Records drawn from a dataset:
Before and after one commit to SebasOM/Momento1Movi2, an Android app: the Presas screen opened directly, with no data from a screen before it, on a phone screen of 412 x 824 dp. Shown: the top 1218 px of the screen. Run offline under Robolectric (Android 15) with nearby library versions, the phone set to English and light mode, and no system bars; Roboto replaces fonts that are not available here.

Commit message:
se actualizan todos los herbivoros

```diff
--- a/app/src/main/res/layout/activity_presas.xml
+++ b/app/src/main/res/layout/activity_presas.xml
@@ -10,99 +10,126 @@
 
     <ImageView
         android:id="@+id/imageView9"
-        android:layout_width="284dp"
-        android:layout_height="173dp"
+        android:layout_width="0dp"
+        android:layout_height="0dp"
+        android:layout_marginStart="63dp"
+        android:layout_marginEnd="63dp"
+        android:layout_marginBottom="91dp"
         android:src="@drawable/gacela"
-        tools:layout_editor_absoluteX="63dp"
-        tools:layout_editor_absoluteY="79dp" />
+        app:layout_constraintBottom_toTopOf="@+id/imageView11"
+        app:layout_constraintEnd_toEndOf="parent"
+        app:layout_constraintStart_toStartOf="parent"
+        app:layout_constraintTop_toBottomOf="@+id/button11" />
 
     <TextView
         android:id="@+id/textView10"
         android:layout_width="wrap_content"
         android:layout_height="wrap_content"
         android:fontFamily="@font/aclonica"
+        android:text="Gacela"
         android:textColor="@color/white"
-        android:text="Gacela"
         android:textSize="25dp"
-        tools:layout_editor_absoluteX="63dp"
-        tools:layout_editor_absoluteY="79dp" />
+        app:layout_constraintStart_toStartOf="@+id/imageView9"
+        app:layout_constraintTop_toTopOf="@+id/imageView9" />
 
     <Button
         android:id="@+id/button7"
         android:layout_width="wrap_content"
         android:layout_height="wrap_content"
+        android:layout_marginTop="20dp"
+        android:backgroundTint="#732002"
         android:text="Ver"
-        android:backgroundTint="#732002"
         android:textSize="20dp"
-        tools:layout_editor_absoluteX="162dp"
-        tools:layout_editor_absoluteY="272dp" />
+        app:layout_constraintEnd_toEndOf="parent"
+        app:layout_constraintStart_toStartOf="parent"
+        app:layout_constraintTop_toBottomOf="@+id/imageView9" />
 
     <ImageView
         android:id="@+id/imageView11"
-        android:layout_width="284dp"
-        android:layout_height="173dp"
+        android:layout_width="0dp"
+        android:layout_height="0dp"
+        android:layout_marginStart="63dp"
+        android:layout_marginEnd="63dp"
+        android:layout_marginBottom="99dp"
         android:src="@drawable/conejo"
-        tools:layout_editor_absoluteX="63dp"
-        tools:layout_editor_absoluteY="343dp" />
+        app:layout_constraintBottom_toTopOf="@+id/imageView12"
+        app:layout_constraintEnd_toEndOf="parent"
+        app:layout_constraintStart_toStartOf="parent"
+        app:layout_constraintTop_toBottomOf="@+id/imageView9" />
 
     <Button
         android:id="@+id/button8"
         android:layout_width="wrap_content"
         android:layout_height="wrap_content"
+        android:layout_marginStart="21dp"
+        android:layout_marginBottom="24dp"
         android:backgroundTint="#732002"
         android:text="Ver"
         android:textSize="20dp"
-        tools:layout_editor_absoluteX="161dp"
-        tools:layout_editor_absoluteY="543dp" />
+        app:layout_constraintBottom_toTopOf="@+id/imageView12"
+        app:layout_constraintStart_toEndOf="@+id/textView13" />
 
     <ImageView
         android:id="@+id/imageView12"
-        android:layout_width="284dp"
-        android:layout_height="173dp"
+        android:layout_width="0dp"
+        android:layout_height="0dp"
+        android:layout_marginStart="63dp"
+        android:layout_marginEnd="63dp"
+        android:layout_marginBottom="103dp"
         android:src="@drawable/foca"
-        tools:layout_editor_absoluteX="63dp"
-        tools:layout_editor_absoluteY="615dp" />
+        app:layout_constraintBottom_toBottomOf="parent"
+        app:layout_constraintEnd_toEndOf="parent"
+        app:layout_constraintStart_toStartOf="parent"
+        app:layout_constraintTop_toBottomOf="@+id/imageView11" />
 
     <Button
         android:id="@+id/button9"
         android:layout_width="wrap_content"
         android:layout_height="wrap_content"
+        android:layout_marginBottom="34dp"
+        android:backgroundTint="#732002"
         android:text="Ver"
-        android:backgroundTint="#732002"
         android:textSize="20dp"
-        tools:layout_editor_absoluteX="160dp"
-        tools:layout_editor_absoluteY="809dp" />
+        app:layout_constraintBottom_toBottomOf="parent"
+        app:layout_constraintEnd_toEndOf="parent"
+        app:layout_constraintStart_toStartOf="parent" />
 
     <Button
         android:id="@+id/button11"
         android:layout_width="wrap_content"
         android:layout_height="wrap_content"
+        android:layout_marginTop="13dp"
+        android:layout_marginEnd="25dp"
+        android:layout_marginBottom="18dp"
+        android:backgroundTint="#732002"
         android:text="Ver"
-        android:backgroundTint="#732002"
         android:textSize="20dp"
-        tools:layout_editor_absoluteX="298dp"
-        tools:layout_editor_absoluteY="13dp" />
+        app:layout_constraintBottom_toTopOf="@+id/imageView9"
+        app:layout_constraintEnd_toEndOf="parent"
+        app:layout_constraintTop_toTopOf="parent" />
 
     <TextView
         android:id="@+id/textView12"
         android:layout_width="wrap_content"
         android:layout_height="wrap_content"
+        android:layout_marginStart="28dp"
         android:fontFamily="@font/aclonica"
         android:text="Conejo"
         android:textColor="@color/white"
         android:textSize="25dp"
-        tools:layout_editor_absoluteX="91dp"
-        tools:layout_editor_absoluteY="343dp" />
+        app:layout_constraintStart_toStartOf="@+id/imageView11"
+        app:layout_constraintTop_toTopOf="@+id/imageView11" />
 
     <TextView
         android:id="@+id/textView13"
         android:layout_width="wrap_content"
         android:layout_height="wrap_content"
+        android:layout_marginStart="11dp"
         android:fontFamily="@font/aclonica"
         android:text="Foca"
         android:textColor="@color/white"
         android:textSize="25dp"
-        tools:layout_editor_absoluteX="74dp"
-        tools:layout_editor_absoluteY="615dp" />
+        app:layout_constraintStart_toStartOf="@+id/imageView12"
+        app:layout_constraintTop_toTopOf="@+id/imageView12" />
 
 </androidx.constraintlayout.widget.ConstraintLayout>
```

Exercise brief
Reproduce the data exactly, character for character.

Result of this task
Before and after one commit to SebasOM/Momento1Movi2, an Android app: the Presas screen opened directly, with no data from a screen before it, on a phone screen of 412 x 824 dp. Shown: the top 1218 px of the screen. Run offline under Robolectric (Android 15) with nearby library versions, the phone set to English and light mode, and no system bars; Roboto replaces fonts that are not available here.

Commit message:
se actualizan todos los herbivoros

```diff
--- a/app/src/main/res/layout/activity_presas.xml
+++ b/app/src/main/res/layout/activity_presas.xml
@@ -10,99 +10,126 @@
 
     <ImageView
         android:id="@+id/imageView9"
-        android:layout_width="284dp"
-        android:layout_height="173dp"
+        android:layout_width="0dp"
+        android:layout_height="0dp"
+        android:layout_marginStart="63dp"
+        android:layout_marginEnd="63dp"
+        android:layout_marginBottom="91dp"
         android:src="@drawable/gacela"
-        tools:layout_editor_absoluteX="63dp"
-        tools:layout_editor_absoluteY="79dp" />
+        app:layout_constraintBottom_toTopOf="@+id/imageView11"
+        app:layout_constraintEnd_toEndOf="parent"
+        app:layout_constraintStart_toStartOf="parent"
+        app:layout_constraintTop_toBottomOf="@+id/button11" />
 
     <TextView
         android:id="@+id/textView10"
         android:layout_width="wrap_content"
         android:layout_height="wrap_content"
         android:fontFamily="@font/aclonica"
+        android:text="Gacela"
         android:textColor="@color/white"
-        android:text="Gacela"
         android:textSize="25dp"
-        tools:layout_editor_absoluteX="63dp"
-        tools:layout_editor_absoluteY="79dp" />
+        app:layout_constraintStart_toStartOf="@+id/imageView9"
+        app:layout_constraintTop_toTopOf="@+id/imageView9" />
 
     <Button
         android:id="@+id/button7"
         android:layout_width="wrap_content"
         android:layout_height="wrap_content"
+        android:layout_marginTop="20dp"
+        android:backgroundTint="#732002"
         android:text="Ver"
-        android:backgroundTint="#732002"
         android:textSize="20dp"
-        tools:layout_editor_absoluteX="162dp"
-        tools:layout_editor_absoluteY="272dp" />
+        app:layout_constraintEnd_toEndOf="parent"
+        app:layout_constraintStart_toStartOf="parent"
+        app:layout_constraintTop_toBottomOf="@+id/imageView9" />
 
     <ImageView
         android:id="@+id/imageView11"
-        android:layout_width="284dp"
-        android:layout_height="173dp"
+        android:layout_width="0dp"
+        android:layout_height="0dp"
+        android:layout_marginStart="63dp"
+        android:layout_marginEnd="63dp"
+        android:layout_marginBottom="99dp"
         android:src="@drawable/conejo"
-        tools:layout_editor_absoluteX="63dp"
-        tools:layout_editor_absoluteY="343dp" />
+        app:layout_constraintBottom_toTopOf="@+id/imageView12"
+        app:layout_constraintEnd_toEndOf="parent"
+        app:layout_constraintStart_toStartOf="parent"
+        app:layout_constraintTop_toBottomOf="@+id/imageView9" />
 
     <Button
         android:id="@+id/button8"
         android:layout_width="wrap_content"
         android:layout_height="wrap_content"
+        android:layout_marginStart="21dp"
+        android:layout_marginBottom="24dp"
         android:backgroundTint="#732002"
         android:text="Ver"
         android:textSize="20dp"
-        tools:layout_editor_absoluteX="161dp"
-        tools:layout_editor_absoluteY="543dp" />
+        app:layout_constraintBottom_toTopOf="@+id/imageView12"
+        app:layout_constraintStart_toEndOf="@+id/textView13" />
 
     <ImageView
         android:id="@+id/imageView12"
-        android:layout_width="284dp"
-        android:layout_height="173dp"
+        android:layout_width="0dp"
+        android:layout_height="0dp"
+        android:layout_marginStart="63dp"
+        android:layout_marginEnd="63dp"
+        android:layout_marginBottom="103dp"
         android:src="@drawable/foca"
-        tools:layout_editor_absoluteX="63dp"
-        tools:layout_editor_absoluteY="615dp" />
+        app:layout_constraintBottom_toBottomOf="parent"
+        app:layout_constraintEnd_toEndOf="parent"
+        app:layout_constraintStart_toStartOf="parent"
+        app:layout_constraintTop_toBottomOf="@+id/imageView11" />
 
     <Button
         android:id="@+id/button9"
         android:layout_width="wrap_content"
         android:layout_height="wrap_content"
+        android:layout_marginBottom="34dp"
+        android:backgroundTint="#732002"
         android:text="Ver"
-        android:backgroundTint="#732002"
         android:textSize="20dp"
-        tools:layout_editor_absoluteX="160dp"
-        tools:layout_editor_absoluteY="809dp" />
+        app:layout_constraintBottom_toBottomOf="parent"
+        app:layout_constraintEnd_toEndOf="parent"
+        app:layout_constraintStart_toStartOf="parent" />
 
     <Button
         android:id="@+id/button11"
         android:layout_width="wrap_content"
         android:layout_height="wrap_content"
+        android:layout_marginTop="13dp"
+        android:layout_marginEnd="25dp"
+        android:layout_marginBottom="18dp"
+        android:backgroundTint="#732002"
         android:text="Ver"
-        android:backgroundTint="#732002"
         android:textSize="20dp"
-        tools:layout_editor_absoluteX="298dp"
-        tools:layout_editor_absoluteY="13dp" />
+        app:layout_constraintBottom_toTopOf="@+id/imageView9"
+        app:layout_constraintEnd_toEndOf="parent"
+        app:layout_constraintTop_toTopOf="parent" />
 
     <TextView
         android:id="@+id/textView12"
         android:layout_width="wrap_content"
         android:layout_height="wrap_content"
+        android:layout_marginStart="28dp"
         android:fontFamily="@font/aclonica"
         android:text="Conejo"
         android:textColor="@color/white"
         android:textSize="25dp"
-        tools:layout_editor_absoluteX="91dp"
-        tools:layout_editor_absoluteY="343dp" />
+        app:layout_constraintStart_toStartOf="@+id/imageView11"
+        app:layout_constraintTop_toTopOf="@+id/imageView11" />
 
     <TextView
         android:id="@+id/textView13"
         android:layout_width="wrap_content"
         android:layout_height="wrap_content"
+        android:layout_marginStart="11dp"
         android:fontFamily="@font/aclonica"
         android:text="Foca"
         android:textColor="@color/white"
         android:textSize="25dp"
-        tools:layout_editor_absoluteX="74dp"
-        tools:layout_editor_absoluteY="615dp" />
+        app:layout_constraintStart_toStartOf="@+id/imageView12"
+        app:layout_constraintTop_toTopOf="@+id/imageView12" />
 
 </androidx.constraintlayout.widget.ConstraintLayout>
```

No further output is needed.